Our decision, today, engenders no injustice, and it is not inconsistent with the order of the Honorable Maurice B. Cohill, Jr. dated August 6, 1976. Mitsubishi raised the defense, which is dispositive of the case in this court, in its Answer dated September 17, 1975. Plaintiff could have instituted a civil action in a court of competent jurisdiction at any time.
On August 6, 1976, Judge Cohill denied Campbell's Motion for Transfer, pursuant to 28 U.S.C. § 1404(a), to the United States District Court for the Northern District of Texas. Our review of the pleadings, and the opinion of the court, indicates that the question of jurisdictional impediment was not the rationale for the decision. Judge Cohill was confronted with issues concerning (1) which district court was the convenient forum to try this case, and (2) the tardiness of plaintiff's motion. Convenience of the parties should not be confused with the competency of this court to adjudicate the action. If we assume, as alleged by plaintiff, that Campbell's only basis for recovery is predicated upon a Texas statute which is unenforceable in Pennsylvania, the Complaint must be dismissed for want of jurisdiction.

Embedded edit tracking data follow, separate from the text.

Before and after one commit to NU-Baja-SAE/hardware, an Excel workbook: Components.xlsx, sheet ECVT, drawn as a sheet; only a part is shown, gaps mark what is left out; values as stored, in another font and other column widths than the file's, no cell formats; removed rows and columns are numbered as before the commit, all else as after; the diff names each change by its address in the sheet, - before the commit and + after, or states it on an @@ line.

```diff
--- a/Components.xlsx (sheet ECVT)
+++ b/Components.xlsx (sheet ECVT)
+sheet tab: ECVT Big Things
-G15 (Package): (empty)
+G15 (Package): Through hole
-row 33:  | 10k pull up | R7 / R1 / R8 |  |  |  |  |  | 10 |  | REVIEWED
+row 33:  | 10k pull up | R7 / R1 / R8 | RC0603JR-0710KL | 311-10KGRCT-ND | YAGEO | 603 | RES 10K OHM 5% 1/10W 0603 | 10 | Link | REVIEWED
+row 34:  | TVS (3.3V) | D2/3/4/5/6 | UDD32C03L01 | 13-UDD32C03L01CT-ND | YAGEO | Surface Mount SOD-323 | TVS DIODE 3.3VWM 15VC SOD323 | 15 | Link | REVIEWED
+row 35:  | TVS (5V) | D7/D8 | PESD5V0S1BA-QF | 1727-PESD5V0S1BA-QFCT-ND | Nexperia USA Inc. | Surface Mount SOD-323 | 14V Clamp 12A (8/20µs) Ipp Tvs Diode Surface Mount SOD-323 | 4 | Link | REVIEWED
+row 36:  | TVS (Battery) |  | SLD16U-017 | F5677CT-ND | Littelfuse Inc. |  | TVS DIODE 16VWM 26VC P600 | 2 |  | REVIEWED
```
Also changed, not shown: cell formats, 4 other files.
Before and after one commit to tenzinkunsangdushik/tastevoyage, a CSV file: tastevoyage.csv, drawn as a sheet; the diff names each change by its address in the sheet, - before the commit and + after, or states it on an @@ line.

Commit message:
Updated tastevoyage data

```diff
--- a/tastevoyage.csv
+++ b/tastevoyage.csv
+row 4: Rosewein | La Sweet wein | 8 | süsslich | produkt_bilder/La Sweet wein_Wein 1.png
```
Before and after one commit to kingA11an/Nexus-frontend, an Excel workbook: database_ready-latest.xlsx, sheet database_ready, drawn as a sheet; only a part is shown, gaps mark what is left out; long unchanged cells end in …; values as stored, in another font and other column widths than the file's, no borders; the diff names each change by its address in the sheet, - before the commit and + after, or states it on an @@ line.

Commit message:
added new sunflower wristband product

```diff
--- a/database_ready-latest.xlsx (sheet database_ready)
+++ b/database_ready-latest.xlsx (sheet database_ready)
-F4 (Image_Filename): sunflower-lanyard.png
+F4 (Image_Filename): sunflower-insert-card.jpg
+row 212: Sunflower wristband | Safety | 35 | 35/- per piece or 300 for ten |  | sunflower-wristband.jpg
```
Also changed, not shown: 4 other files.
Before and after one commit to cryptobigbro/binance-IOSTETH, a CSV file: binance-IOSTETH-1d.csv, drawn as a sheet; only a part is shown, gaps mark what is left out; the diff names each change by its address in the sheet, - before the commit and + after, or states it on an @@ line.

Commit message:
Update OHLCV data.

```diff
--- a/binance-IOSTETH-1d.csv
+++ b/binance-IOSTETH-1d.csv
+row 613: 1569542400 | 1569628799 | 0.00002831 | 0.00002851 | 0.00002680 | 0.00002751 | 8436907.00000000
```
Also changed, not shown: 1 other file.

We hold that, since the Texas usury statute has been defined by the courts of that state as a "penal statute" and is, therefore, unenforceable in Pennsylvania, plaintiff's Complaint must be dismissed without prejudice.
An appropriate order will follow.
ORDER OF COURT
AND NOW, this 11th day of July, 1978, in accordance with the accompaning opinion,
IT IS ORDERED that the Complaint of Charles E. Campbell, t/d/b/a Campbell Air Service, be and the same is hereby dismissed without prejudice for lack of jurisdiction over the subject matter.